_GIVEN RECORDS_
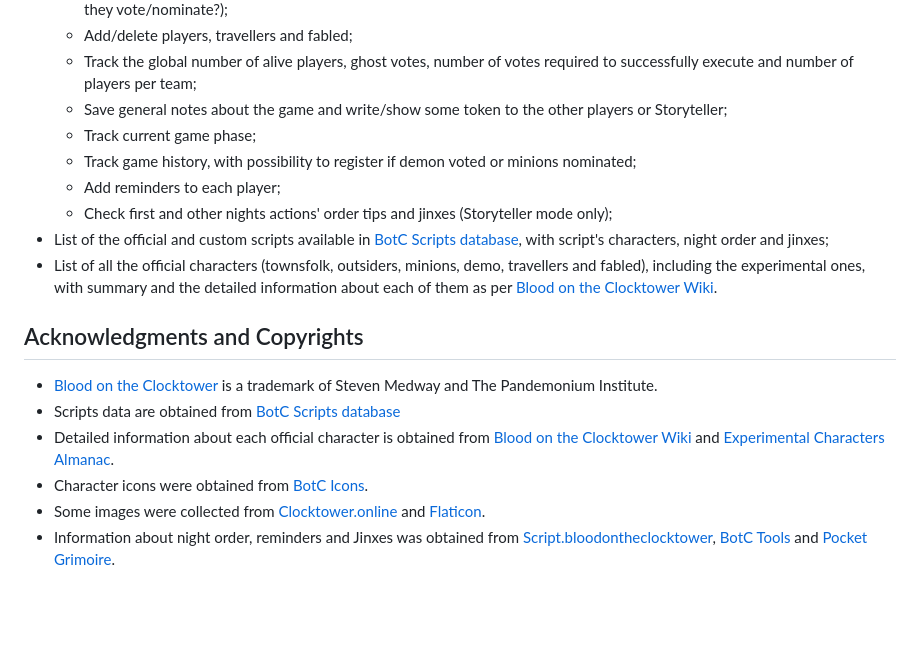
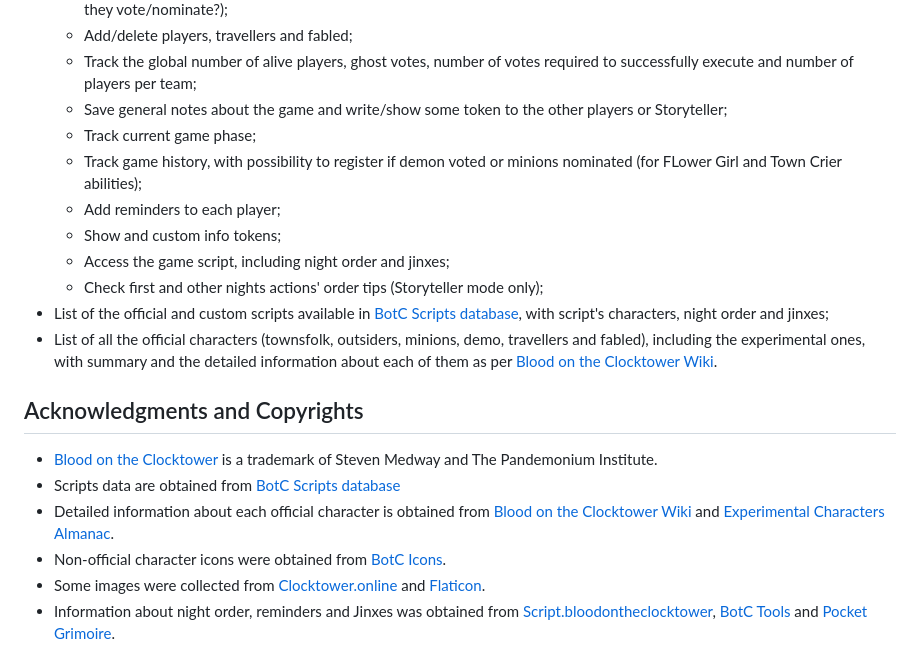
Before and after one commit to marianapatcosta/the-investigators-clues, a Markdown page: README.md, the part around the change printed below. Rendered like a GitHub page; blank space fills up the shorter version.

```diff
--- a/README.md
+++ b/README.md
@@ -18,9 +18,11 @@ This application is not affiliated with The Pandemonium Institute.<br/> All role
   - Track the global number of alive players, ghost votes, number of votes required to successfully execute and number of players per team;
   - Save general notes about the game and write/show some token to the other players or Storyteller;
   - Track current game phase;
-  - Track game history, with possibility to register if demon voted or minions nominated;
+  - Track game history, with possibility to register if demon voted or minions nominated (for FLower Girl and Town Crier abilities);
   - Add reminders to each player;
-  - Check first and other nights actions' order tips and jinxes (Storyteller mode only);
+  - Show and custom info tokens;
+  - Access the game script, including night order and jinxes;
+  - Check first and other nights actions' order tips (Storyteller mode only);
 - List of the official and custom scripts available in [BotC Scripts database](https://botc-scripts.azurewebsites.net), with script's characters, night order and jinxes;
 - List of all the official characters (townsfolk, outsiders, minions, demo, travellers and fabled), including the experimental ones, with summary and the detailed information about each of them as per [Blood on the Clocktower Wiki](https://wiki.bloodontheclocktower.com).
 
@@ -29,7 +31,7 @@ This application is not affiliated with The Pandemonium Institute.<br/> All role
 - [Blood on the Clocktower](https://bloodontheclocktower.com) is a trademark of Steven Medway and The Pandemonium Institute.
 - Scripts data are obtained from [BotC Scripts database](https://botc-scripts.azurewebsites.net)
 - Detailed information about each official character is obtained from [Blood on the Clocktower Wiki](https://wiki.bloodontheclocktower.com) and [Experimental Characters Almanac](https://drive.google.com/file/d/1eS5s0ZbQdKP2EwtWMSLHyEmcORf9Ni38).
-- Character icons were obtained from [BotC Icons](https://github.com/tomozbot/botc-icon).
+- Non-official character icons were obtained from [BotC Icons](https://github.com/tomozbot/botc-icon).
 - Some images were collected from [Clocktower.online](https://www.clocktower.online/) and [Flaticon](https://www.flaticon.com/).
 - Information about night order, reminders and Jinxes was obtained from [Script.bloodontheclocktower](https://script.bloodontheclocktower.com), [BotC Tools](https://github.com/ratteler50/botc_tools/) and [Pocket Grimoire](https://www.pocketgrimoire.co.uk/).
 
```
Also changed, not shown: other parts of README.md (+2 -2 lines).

_WHAT IS NEEDED_
Return the full listing exactly as it appears above, without its pictures.

_TASK RESPONSE_
Before and after one commit to marianapatcosta/the-investigators-clues, a Markdown page: README.md, the part around the change printed below. Rendered like a GitHub page; blank space fills up the shorter version.

```diff
--- a/README.md
+++ b/README.md
@@ -18,9 +18,11 @@ This application is not affiliated with The Pandemonium Institute.<br/> All role
   - Track the global number of alive players, ghost votes, number of votes required to successfully execute and number of players per team;
   - Save general notes about the game and write/show some token to the other players or Storyteller;
   - Track current game phase;
-  - Track game history, with possibility to register if demon voted or minions nominated;
+  - Track game history, with possibility to register if demon voted or minions nominated (for FLower Girl and Town Crier abilities);
   - Add reminders to each player;
-  - Check first and other nights actions' order tips and jinxes (Storyteller mode only);
+  - Show and custom info tokens;
+  - Access the game script, including night order and jinxes;
+  - Check first and other nights actions' order tips (Storyteller mode only);
 - List of the official and custom scripts available in [BotC Scripts database](https://botc-scripts.azurewebsites.net), with script's characters, night order and jinxes;
 - List of all the official characters (townsfolk, outsiders, minions, demo, travellers and fabled), including the experimental ones, with summary and the detailed information about each of them as per [Blood on the Clocktower Wiki](https://wiki.bloodontheclocktower.com).
 
@@ -29,7 +31,7 @@ This application is not affiliated with The Pandemonium Institute.<br/> All role
 - [Blood on the Clocktower](https://bloodontheclocktower.com) is a trademark of Steven Medway and The Pandemonium Institute.
 - Scripts data are obtained from [BotC Scripts database](https://botc-scripts.azurewebsites.net)
 - Detailed information about each official character is obtained from [Blood on the Clocktower Wiki](https://wiki.bloodontheclocktower.com) and [Experimental Characters Almanac](https://drive.google.com/file/d/1eS5s0ZbQdKP2EwtWMSLHyEmcORf9Ni38).
-- Character icons were obtained from [BotC Icons](https://github.com/tomozbot/botc-icon).
+- Non-official character icons were obtained from [BotC Icons](https://github.com/tomozbot/botc-icon).
 - Some images were collected from [Clocktower.online](https://www.clocktower.online/) and [Flaticon](https://www.flaticon.com/).
 - Information about night order, reminders and Jinxes was obtained from [Script.bloodontheclocktower](https://script.bloodontheclocktower.com), [BotC Tools](https://github.com/ratteler50/botc_tools/) and [Pocket Grimoire](https://www.pocketgrimoire.co.uk/).
 
```
Also changed, not shown: other parts of README.md (+2 -2 lines).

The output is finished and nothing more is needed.